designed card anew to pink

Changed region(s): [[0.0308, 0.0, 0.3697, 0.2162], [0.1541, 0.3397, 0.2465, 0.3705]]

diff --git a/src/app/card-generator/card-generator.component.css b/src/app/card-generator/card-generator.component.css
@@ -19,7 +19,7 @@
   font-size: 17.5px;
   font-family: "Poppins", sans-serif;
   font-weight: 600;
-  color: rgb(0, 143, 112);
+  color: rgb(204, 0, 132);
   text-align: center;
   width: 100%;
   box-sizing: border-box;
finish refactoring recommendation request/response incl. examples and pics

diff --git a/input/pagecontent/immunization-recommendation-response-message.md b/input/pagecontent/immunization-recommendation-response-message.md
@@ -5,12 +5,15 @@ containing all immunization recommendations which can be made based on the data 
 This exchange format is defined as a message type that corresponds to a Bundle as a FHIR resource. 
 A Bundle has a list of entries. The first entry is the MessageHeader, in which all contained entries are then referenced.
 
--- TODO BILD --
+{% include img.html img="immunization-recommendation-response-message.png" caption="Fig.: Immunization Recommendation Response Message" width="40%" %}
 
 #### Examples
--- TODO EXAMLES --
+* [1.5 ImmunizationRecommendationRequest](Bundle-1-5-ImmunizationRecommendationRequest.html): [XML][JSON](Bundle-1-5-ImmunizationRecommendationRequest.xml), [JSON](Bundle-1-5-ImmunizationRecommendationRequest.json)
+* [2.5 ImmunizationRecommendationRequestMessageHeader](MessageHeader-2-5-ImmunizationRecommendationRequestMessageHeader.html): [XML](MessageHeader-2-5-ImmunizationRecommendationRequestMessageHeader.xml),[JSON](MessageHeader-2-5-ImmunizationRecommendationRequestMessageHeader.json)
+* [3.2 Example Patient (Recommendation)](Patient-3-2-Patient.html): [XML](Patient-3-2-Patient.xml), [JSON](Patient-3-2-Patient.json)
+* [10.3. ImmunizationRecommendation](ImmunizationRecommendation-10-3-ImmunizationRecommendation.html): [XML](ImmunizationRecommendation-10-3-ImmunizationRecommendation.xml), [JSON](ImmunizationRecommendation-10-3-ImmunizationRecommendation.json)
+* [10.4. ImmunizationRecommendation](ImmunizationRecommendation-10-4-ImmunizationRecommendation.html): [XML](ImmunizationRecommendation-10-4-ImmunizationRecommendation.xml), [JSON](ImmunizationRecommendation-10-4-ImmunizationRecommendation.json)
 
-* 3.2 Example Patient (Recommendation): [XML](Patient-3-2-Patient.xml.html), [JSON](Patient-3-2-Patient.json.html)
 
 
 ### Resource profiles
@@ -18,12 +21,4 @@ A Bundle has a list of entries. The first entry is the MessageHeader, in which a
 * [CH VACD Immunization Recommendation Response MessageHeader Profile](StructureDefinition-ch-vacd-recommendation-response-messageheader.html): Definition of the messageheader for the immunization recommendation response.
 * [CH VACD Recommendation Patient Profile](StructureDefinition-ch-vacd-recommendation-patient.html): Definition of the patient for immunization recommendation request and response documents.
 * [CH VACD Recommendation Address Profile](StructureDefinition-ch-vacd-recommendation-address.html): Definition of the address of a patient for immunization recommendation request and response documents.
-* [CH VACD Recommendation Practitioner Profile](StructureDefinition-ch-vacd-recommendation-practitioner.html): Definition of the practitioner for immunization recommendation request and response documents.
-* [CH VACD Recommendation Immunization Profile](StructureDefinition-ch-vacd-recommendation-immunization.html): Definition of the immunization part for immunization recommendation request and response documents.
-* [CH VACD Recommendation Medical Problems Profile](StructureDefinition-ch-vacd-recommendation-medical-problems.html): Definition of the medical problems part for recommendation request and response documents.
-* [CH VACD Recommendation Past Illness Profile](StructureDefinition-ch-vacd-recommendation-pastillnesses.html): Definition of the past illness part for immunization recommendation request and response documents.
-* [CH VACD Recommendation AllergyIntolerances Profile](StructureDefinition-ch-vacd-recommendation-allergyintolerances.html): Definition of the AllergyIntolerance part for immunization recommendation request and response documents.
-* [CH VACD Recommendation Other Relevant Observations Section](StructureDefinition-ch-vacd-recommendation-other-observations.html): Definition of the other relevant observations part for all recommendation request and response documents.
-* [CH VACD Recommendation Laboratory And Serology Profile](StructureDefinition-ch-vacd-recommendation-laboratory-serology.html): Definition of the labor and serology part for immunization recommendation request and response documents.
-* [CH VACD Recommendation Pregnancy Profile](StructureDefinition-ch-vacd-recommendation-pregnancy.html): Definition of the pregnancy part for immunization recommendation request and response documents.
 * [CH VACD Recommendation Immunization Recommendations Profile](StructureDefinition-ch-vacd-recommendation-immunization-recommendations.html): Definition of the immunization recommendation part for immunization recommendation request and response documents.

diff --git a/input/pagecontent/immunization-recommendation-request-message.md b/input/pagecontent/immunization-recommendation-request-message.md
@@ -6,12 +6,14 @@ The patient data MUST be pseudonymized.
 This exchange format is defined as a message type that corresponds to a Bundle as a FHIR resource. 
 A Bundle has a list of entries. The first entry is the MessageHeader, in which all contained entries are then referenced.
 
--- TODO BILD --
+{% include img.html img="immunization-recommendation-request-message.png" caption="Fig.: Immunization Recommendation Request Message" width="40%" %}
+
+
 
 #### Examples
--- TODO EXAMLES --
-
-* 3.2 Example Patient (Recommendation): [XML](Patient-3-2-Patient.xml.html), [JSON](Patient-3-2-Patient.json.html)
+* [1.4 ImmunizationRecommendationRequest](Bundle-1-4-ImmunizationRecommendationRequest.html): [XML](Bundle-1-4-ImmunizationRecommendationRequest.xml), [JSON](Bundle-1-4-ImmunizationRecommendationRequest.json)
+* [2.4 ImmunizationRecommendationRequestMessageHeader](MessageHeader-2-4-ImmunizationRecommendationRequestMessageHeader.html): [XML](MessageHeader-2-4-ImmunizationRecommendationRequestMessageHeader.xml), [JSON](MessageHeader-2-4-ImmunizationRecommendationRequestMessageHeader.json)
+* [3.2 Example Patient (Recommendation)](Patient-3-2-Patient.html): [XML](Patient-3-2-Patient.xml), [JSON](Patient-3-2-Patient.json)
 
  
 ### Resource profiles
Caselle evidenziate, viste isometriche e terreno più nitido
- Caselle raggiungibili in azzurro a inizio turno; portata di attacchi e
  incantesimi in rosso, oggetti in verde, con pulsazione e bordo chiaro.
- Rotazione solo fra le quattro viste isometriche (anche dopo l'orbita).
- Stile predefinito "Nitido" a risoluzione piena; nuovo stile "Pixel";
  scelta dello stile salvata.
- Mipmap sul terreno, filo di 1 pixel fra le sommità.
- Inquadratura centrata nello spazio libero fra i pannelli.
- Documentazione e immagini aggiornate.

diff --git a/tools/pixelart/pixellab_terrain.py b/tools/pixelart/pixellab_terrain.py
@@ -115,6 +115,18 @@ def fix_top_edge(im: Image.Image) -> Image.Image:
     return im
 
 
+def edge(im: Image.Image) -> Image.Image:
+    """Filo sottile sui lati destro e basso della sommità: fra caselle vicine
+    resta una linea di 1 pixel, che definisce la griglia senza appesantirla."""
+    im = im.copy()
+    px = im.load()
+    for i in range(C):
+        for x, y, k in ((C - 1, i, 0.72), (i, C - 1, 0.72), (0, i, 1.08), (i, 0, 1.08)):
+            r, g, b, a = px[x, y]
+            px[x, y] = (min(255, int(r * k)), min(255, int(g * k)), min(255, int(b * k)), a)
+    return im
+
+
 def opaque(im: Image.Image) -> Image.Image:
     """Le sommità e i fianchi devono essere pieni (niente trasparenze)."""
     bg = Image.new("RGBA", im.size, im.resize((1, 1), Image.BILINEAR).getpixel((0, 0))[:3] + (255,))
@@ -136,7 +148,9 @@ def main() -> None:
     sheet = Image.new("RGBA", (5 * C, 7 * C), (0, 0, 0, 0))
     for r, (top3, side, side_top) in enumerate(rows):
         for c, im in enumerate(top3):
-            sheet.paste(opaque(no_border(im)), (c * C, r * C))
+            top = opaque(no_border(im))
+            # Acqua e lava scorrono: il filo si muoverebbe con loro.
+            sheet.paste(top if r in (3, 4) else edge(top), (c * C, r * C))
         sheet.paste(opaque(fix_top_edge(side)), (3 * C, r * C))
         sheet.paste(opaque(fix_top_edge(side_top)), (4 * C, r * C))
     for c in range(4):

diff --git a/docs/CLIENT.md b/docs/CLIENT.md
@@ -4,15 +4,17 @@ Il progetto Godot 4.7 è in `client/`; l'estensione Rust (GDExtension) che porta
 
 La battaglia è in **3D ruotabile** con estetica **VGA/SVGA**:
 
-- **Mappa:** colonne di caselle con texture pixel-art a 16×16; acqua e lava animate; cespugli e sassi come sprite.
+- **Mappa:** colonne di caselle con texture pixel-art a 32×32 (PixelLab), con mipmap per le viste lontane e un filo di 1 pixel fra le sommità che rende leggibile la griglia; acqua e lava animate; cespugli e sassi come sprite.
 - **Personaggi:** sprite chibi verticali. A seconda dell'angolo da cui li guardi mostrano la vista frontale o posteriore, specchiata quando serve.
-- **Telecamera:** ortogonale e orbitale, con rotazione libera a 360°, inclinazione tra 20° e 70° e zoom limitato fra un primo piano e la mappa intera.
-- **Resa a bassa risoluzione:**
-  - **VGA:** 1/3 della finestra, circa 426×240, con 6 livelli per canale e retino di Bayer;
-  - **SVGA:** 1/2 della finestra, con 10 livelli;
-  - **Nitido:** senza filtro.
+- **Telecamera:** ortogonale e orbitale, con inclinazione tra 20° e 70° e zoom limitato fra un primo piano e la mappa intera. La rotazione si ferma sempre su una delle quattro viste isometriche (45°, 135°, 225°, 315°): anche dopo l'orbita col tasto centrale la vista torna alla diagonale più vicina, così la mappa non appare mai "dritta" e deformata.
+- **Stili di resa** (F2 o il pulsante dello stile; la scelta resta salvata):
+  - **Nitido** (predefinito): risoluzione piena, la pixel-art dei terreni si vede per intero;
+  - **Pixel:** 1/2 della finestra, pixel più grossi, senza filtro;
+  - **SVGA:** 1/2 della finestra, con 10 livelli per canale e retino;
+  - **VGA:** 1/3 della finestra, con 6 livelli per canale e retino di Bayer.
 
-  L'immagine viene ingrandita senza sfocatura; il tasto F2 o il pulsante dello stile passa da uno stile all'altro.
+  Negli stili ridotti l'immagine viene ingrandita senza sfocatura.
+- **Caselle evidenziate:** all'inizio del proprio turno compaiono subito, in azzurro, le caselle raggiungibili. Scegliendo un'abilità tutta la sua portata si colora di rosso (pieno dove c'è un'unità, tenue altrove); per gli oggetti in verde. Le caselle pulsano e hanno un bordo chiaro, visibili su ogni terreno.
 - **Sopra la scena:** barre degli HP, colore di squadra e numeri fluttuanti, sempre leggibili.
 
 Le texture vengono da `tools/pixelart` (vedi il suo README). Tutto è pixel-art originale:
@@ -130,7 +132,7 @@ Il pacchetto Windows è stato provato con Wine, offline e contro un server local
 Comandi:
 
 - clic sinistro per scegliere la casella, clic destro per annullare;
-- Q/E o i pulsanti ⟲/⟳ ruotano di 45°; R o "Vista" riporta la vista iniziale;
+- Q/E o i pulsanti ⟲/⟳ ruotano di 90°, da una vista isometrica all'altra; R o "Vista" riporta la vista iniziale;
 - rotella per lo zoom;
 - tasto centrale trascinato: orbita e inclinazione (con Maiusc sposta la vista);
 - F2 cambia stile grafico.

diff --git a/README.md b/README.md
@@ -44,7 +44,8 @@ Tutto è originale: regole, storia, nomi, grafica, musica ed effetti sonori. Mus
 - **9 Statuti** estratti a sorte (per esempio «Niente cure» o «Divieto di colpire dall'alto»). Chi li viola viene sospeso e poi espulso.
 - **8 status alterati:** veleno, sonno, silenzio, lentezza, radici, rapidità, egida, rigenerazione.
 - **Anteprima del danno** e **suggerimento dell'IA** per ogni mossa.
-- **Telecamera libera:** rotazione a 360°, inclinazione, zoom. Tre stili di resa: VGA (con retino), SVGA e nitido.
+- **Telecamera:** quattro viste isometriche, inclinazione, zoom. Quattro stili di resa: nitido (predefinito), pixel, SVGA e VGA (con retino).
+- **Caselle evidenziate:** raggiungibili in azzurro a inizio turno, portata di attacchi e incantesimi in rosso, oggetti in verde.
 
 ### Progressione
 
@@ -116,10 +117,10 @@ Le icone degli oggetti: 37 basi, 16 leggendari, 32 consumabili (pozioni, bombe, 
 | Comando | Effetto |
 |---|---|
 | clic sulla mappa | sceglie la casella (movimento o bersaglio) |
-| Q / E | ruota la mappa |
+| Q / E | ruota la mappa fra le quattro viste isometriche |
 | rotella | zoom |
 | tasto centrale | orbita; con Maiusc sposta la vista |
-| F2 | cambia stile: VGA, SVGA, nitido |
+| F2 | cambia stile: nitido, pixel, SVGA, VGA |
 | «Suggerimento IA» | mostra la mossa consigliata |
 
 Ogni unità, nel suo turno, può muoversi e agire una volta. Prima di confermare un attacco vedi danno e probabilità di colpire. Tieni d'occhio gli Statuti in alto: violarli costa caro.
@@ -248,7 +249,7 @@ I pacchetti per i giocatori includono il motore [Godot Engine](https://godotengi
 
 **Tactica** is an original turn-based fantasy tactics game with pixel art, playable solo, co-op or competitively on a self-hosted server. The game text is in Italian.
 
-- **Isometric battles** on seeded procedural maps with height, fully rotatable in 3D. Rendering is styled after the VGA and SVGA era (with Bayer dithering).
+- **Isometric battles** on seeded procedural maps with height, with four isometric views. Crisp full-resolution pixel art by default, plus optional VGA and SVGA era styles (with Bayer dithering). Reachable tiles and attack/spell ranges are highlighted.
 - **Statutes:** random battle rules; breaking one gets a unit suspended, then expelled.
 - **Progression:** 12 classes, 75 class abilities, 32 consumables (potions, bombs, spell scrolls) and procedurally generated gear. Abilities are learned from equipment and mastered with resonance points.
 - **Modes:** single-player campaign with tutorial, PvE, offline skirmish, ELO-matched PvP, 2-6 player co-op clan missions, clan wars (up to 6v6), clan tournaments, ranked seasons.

TASK REQUIREMENTS: Pick out the lines above that hold the string "sheet" and show them.

EXPECTED ANSWER:
     sheet = Image.new("RGBA", (5 * C, 7 * C), (0, 0, 0, 0))
-            sheet.paste(opaque(no_border(im)), (c * C, r * C))
+            sheet.paste(top if r in (3, 4) else edge(top), (c * C, r * C))
         sheet.paste(opaque(fix_top_edge(side)), (3 * C, r * C))
         sheet.paste(opaque(fix_top_edge(side_top)), (4 * C, r * C))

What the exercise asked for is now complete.